▶ [Action item]: Here are some records. Copy each one exactly.

Stored dataset items
/---

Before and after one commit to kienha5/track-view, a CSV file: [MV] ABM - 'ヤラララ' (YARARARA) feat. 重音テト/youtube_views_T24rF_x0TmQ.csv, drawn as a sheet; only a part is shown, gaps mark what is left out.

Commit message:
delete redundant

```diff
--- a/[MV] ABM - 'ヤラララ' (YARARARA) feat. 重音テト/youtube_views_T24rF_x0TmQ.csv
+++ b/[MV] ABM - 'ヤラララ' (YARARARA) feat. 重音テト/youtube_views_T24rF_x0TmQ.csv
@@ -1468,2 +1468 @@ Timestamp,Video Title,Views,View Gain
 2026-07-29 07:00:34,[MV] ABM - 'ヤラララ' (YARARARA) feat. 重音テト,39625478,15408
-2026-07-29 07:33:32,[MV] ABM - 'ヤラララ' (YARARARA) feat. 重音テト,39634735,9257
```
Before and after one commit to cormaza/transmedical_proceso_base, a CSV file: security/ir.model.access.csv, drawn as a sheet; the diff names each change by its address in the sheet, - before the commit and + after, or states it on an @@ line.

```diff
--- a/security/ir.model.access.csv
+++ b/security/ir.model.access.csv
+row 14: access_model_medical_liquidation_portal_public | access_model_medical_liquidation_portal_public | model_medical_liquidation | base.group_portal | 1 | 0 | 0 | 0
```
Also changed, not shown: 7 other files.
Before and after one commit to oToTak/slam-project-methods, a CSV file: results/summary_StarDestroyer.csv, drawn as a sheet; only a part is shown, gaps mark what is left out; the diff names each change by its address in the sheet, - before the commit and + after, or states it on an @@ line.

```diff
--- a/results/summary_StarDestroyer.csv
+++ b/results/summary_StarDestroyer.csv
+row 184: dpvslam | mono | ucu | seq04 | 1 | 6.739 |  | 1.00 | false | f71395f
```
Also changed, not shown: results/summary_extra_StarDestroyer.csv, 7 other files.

\---

▶ [Output of the task]:
Before and after one commit to kienha5/track-view, a CSV file: [MV] ABM - 'ヤラララ' (YARARARA) feat. 重音テト/youtube_views_T24rF_x0TmQ.csv, drawn as a sheet; only a part is shown, gaps mark what is left out.

Commit message:
delete redundant

```diff
--- a/[MV] ABM - 'ヤラララ' (YARARARA) feat. 重音テト/youtube_views_T24rF_x0TmQ.csv
+++ b/[MV] ABM - 'ヤラララ' (YARARARA) feat. 重音テト/youtube_views_T24rF_x0TmQ.csv
@@ -1468,2 +1468 @@ Timestamp,Video Title,Views,View Gain
 2026-07-29 07:00:34,[MV] ABM - 'ヤラララ' (YARARARA) feat. 重音テト,39625478,15408
-2026-07-29 07:33:32,[MV] ABM - 'ヤラララ' (YARARARA) feat. 重音テト,39634735,9257
```
Before and after one commit to cormaza/transmedical_proceso_base, a CSV file: security/ir.model.access.csv, drawn as a sheet; the diff names each change by its address in the sheet, - before the commit and + after, or states it on an @@ line.

```diff
--- a/security/ir.model.access.csv
+++ b/security/ir.model.access.csv
+row 14: access_model_medical_liquidation_portal_public | access_model_medical_liquidation_portal_public | model_medical_liquidation | base.group_portal | 1 | 0 | 0 | 0
```
Also changed, not shown: 7 other files.
Before and after one commit to oToTak/slam-project-methods, a CSV file: results/summary_StarDestroyer.csv, drawn as a sheet; only a part is shown, gaps mark what is left out; the diff names each change by its address in the sheet, - before the commit and + after, or states it on an @@ line.

```diff
--- a/results/summary_StarDestroyer.csv
+++ b/results/summary_StarDestroyer.csv
+row 184: dpvslam | mono | ucu | seq04 | 1 | 6.739 |  | 1.00 | false | f71395f
```
Also changed, not shown: results/summary_extra_StarDestroyer.csv, 7 other files.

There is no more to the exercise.